• **Data listing**:
◇ ◇ ◇ ◇
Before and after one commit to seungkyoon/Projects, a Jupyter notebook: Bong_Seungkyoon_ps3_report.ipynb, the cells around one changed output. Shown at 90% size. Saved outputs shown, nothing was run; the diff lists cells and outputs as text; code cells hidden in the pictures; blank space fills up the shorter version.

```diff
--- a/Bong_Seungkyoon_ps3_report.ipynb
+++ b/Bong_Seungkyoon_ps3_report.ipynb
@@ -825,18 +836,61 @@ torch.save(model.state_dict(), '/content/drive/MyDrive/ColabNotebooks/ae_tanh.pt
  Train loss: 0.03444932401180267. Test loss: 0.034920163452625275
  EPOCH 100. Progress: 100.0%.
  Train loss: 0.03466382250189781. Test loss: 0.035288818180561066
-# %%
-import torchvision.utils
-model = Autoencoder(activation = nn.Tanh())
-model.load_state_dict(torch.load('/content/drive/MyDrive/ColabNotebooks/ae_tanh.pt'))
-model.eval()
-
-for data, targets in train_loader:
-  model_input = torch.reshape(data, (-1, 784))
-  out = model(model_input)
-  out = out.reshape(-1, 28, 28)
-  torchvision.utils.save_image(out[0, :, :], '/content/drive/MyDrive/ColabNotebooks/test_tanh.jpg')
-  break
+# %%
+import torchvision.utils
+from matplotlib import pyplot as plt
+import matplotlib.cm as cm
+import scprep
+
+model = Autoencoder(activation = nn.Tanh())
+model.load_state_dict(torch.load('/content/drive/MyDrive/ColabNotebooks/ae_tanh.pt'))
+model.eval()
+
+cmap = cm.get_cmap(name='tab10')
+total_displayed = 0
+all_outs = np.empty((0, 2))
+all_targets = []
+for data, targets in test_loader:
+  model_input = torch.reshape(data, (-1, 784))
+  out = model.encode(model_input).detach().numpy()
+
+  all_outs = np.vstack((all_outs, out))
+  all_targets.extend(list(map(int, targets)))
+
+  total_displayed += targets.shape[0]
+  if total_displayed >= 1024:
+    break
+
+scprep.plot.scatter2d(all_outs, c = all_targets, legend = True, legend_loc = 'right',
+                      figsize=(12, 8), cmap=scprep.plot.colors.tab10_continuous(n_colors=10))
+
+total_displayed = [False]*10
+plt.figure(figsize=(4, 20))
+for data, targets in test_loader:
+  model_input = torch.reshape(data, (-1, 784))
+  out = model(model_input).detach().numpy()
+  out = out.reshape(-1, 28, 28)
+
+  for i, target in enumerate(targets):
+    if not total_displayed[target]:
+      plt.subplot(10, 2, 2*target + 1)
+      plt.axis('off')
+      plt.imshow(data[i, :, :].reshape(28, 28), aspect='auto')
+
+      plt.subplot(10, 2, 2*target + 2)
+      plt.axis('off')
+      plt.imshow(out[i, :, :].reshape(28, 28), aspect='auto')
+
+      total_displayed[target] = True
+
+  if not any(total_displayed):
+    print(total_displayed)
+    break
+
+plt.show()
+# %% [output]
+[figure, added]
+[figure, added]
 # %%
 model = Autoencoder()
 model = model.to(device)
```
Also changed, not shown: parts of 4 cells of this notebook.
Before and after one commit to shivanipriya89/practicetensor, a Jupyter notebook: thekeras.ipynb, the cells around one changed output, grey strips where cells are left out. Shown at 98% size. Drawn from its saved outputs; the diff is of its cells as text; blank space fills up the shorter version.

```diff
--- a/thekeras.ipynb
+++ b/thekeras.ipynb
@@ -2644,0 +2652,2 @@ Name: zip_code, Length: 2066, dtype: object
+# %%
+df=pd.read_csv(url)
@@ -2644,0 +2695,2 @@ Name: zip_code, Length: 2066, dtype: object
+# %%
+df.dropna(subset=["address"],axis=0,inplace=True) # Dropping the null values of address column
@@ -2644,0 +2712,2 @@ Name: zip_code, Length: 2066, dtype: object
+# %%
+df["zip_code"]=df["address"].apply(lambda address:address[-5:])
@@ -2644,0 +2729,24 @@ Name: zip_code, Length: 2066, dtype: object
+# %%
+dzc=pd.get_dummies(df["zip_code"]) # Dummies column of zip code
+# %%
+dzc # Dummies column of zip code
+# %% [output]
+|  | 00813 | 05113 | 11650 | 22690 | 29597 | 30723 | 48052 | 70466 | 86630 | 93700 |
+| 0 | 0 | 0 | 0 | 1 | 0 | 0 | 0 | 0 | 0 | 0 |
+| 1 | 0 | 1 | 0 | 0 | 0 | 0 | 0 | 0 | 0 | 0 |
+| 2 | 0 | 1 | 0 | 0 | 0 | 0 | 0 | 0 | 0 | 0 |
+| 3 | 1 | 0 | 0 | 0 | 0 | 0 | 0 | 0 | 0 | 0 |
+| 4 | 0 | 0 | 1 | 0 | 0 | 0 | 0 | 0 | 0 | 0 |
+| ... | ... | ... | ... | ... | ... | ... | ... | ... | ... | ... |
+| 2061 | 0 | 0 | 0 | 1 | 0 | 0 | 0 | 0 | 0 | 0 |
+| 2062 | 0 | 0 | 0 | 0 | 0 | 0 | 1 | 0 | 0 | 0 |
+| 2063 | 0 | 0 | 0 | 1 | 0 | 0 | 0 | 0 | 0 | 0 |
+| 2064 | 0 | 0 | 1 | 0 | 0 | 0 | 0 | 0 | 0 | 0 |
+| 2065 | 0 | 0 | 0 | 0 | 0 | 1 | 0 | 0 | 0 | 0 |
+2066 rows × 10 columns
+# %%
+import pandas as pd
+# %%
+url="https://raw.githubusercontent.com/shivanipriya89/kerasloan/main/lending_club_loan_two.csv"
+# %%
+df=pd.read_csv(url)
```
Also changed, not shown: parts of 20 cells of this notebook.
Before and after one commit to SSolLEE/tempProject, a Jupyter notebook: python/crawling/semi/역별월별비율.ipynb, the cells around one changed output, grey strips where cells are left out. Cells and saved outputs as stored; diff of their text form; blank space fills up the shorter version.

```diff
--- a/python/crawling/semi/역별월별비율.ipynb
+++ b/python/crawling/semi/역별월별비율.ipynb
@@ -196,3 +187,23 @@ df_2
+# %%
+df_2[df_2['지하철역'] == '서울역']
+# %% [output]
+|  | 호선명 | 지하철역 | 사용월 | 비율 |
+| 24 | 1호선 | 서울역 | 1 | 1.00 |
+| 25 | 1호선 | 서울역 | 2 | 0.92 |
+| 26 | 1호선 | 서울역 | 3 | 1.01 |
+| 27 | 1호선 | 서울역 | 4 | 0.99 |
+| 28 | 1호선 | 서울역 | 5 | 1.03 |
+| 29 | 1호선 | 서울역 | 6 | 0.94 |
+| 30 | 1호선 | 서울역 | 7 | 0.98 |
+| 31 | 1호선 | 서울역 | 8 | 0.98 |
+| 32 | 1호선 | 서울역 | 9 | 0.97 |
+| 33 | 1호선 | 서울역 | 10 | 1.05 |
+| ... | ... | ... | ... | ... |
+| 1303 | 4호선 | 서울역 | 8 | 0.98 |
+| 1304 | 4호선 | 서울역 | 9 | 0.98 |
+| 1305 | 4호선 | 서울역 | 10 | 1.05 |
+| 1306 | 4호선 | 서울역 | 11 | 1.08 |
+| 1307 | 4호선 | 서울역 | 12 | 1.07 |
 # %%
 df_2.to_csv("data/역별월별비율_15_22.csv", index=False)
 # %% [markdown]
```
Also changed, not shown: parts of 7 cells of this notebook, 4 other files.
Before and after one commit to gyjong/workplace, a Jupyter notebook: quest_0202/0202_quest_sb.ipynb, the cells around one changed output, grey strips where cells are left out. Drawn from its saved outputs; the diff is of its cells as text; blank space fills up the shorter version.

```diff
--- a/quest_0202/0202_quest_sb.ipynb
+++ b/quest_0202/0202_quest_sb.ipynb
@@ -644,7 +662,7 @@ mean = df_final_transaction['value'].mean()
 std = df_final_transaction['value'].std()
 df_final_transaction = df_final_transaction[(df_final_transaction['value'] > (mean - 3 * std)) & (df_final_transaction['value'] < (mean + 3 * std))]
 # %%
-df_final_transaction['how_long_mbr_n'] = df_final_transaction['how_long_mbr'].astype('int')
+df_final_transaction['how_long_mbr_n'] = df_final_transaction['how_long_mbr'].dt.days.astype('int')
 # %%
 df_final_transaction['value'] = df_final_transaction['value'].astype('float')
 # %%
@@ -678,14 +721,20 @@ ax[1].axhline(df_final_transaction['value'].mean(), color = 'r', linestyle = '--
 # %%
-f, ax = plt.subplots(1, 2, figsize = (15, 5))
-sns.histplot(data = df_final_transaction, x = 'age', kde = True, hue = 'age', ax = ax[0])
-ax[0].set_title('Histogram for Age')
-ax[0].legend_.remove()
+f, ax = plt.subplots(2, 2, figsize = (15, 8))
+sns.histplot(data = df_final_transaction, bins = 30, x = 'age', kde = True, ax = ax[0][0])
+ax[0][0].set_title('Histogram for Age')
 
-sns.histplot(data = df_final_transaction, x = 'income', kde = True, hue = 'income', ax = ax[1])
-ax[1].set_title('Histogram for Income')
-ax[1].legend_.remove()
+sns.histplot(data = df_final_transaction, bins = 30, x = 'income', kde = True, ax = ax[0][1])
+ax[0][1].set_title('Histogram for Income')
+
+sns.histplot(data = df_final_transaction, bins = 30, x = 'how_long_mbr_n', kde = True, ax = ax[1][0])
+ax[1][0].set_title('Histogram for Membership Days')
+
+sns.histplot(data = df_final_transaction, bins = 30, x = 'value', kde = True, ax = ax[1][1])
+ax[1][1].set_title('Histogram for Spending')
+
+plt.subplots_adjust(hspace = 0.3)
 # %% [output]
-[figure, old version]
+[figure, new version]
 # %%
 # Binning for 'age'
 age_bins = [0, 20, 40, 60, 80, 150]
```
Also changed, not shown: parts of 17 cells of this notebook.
◇ ◇ ◇ ◇
• **Work request**: Your answer should consist only of the number of lines in the entries above that include "astype".

• **Task answer**: 3